'This is not a national issue. Greeks and Italians, for example, are no more 'delinquent' than anyone else (nor, of course, are they better).

Nikos Konstandaras

Nikos Konstandaras

The Kaili case is the latest in a string of setbacks. The clumsy (at best) handling of the wiretaps, the Ark revelations, the new episode of excessive police violence, and now the alleged bribery scandal in the European Parliament (EP) are all causing consternation and sadness. How can inappropriate people be in key positions without being scrutinized? As much as every scandal involves individual responsibility and human frailty - greed, frivolity, arrogance, and so on - the evil would have been reduced if people were better chosen and adequately controlled, and everyone understood that their actions had consequences.

This is not a national issue. Greeks and Italians, for example, are no more "delinquent" than anyone else (nor, of course, are they better). It is enough to recall, for example, the successes of the EU anti-fraud office (OLAF), which has uncovered, in recent years alone, Volkswagen's fraud with its fake emissions figures and the underpricing of imports from China through which Britons cheated the EU out of billions of euros in taxes. The bad news is that some countries have a bad reputation, and every time one of their citizens is involved in a corruption scandal, it reinforces prejudice against all their fellow citizens. As a result, today's case is likely to have a negative impact on Greeks' employment in European and international institutions.

The bad news is that some countries have a bad reputation, and every time one of their citizens is involved in a corruption scandal, it reinforces prejudice against all their fellow citizens.

As a result, Greek parties must exercise extreme caution when selecting candidates for the European Parliament and staffing national and European services and institutions. They should propose and support candidates who will work, who will strengthen the EU and their country at the same time, who will not pursue only individual and party interests, and who will not transfer internal political disputes to Brussels and Strasbourg. People should not be sent to 'Europe' for 'parking' or as a reward for some service to the party leadership. This necessitates not only a careful selection of individuals but also specific goals for their term of office, as well as strict oversight by European institutions.

The 'synchronisation' of different peoples and traditions in a common vision is at the heart of Europe's unification. Inevitably, not all countries, let alone all parties, will be on the same page when it comes to the score. This is most visible in the European Commission, where parties from all political stripes are represented. It can also be seen in how clumsy the synthesis of different mindsets can be when they are diffused into a whole that now consists of different behavioral frameworks, aspirations, and confusion between national and European priorities.
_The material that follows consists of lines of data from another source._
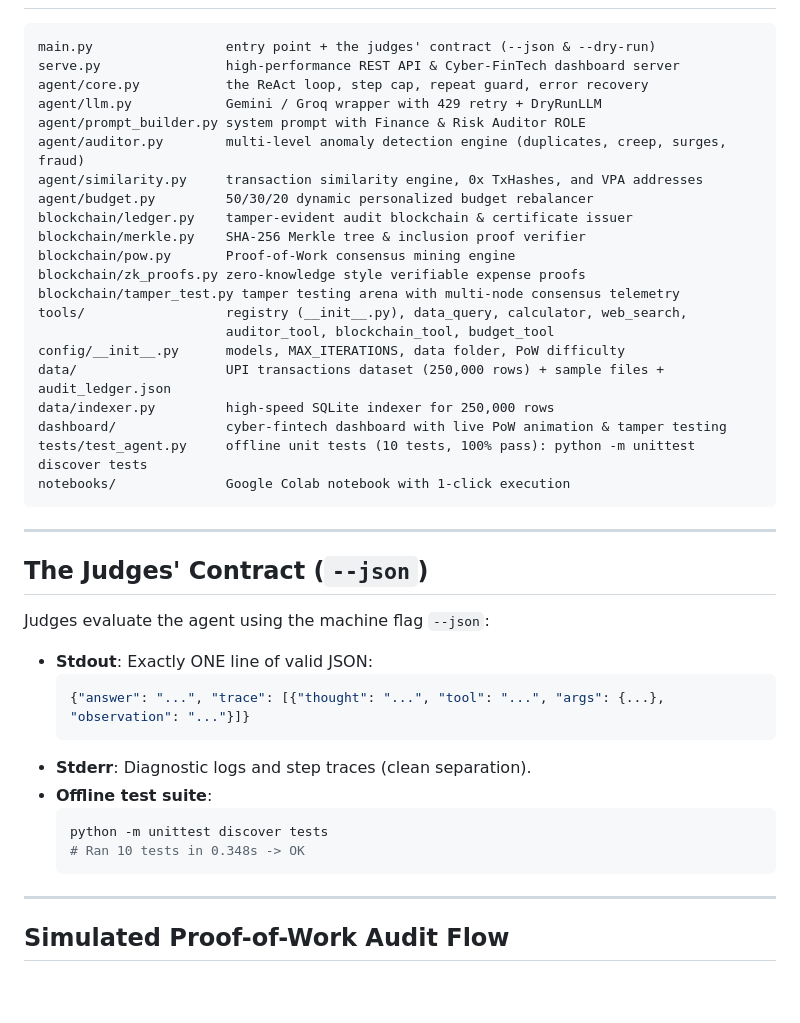
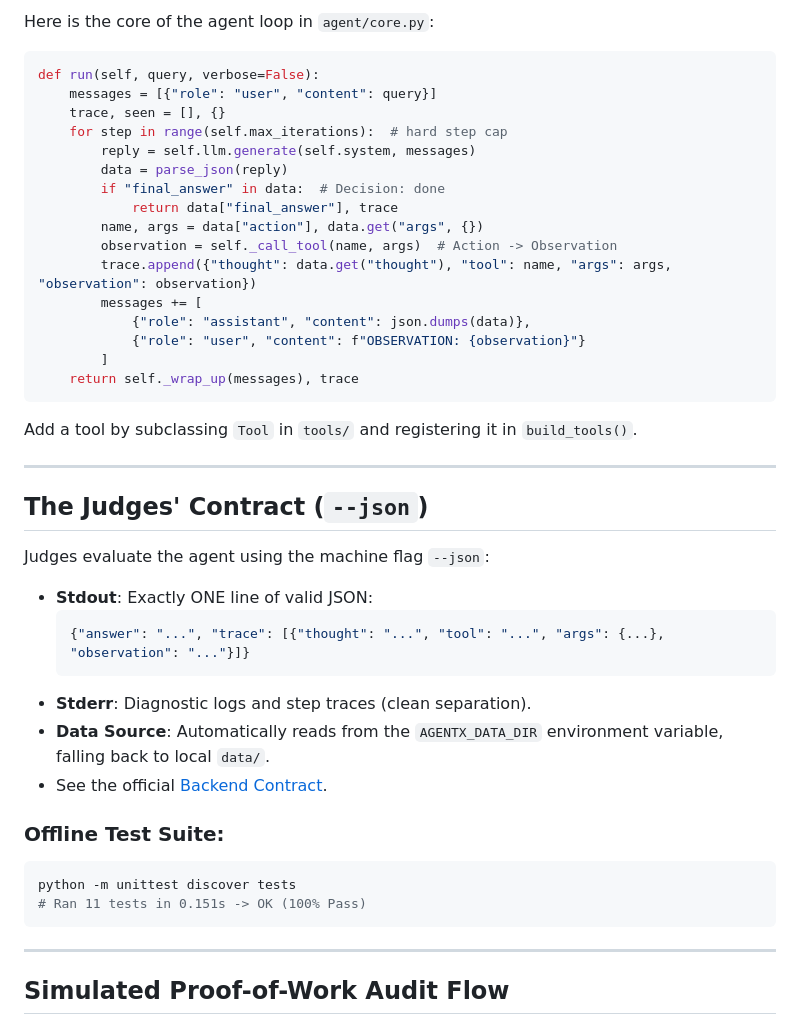
Before and after one commit to nevathxavier-afk/expense-auditor-agentx, a Markdown page: README.md, the part around one of its changes. Drawn GitHub-style; blank space fills up the shorter version.

````diff
--- a/README.md
+++ b/README.md
@@ -105,27 +151,26 @@ python serve.py
 
+Here is the core of the agent loop in `agent/core.py`:
+
+```python
+def run(self, query, verbose=False):
+    messages = [{"role": "user", "content": query}]
+    trace, seen = [], {}
+    for step in range(self.max_iterations):  # hard step cap
+        reply = self.llm.generate(self.system, messages)
+        data = parse_json(reply)
+        if "final_answer" in data:  # Decision: done
+            return data["final_answer"], trace
+        name, args = data["action"], data.get("args", {})
+        observation = self._call_tool(name, args)  # Action -> Observation
+        trace.append({"thought": data.get("thought"), "tool": name, "args": args, "observation": observation})
+        messages += [
+            {"role": "assistant", "content": json.dumps(data)},
+            {"role": "user", "content": f"OBSERVATION: {observation}"}
+        ]
+    return self._wrap_up(messages), trace
 ```
-main.py                 entry point + the judges' contract (--json & --dry-run)
-serve.py                high-performance REST API & Cyber-FinTech dashboard server
-agent/core.py           the ReAct loop, step cap, repeat guard, error recovery
-agent/llm.py            Gemini / Groq wrapper with 429 retry + DryRunLLM
-agent/prompt_builder.py system prompt with Finance & Risk Auditor ROLE
-agent/auditor.py        multi-level anomaly detection engine (duplicates, creep, surges, fraud)
-agent/similarity.py     transaction similarity engine, 0x TxHashes, and VPA addresses
-agent/budget.py         50/30/20 dynamic personalized budget rebalancer
-blockchain/ledger.py    tamper-evident audit blockchain & certificate issuer
-blockchain/merkle.py    SHA-256 Merkle tree & inclusion proof verifier
-blockchain/pow.py       Proof-of-Work consensus mining engine
-blockchain/zk_proofs.py zero-knowledge style verifiable expense proofs
-blockchain/tamper_test.py tamper testing arena with multi-node consensus telemetry
-tools/                  registry (__init__.py), data_query, calculator, web_search,
-                        auditor_tool, blockchain_tool, budget_tool
-config/__init__.py      models, MAX_ITERATIONS, data folder, PoW difficulty
-data/                   UPI transactions dataset (250,000 rows) + sample files + audit_ledger.json
-data/indexer.py         high-speed SQLite indexer for 250,000 rows
-dashboard/              cyber-fintech dashboard with live PoW animation & tamper testing
-tests/test_agent.py     offline unit tests (10 tests, 100% pass): python -m unittest discover tests
-notebooks/              Google Colab notebook with 1-click execution
-```
+
+Add a tool by subclassing `Tool` in `tools/` and registering it in `build_tools()`.
 
 ---
 
@@ -137,11 +182,14 @@ Judges evaluate the agent using the machine flag `--json`:
   {"answer": "...", "trace": [{"thought": "...", "tool": "...", "args": {...}, "observation": "..."}]}
   ```
 - **Stderr**: Diagnostic logs and step traces (clean separation).
-- **Offline test suite**:
-  ```bash
-  python -m unittest discover tests
-  # Ran 10 tests in 0.348s -> OK
-  ```
+- **Data Source**: Automatically reads from the `AGENTX_DATA_DIR` environment variable, falling back to local `data/`.
+- See the official [Backend Contract](https://hackthonagentx.netlify.app/docs#contract).
+
+### Offline Test Suite:
+```bash
+python -m unittest discover tests
+# Ran 11 tests in 0.151s -> OK (100% Pass)
+```
 
 ---
 
````
Also changed, not shown: other parts of README.md (+60 -14 lines).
When all of the members of the group are on the move, the European'suit' is created. The circumstances encourage venom. The issue is not only personal but also structural.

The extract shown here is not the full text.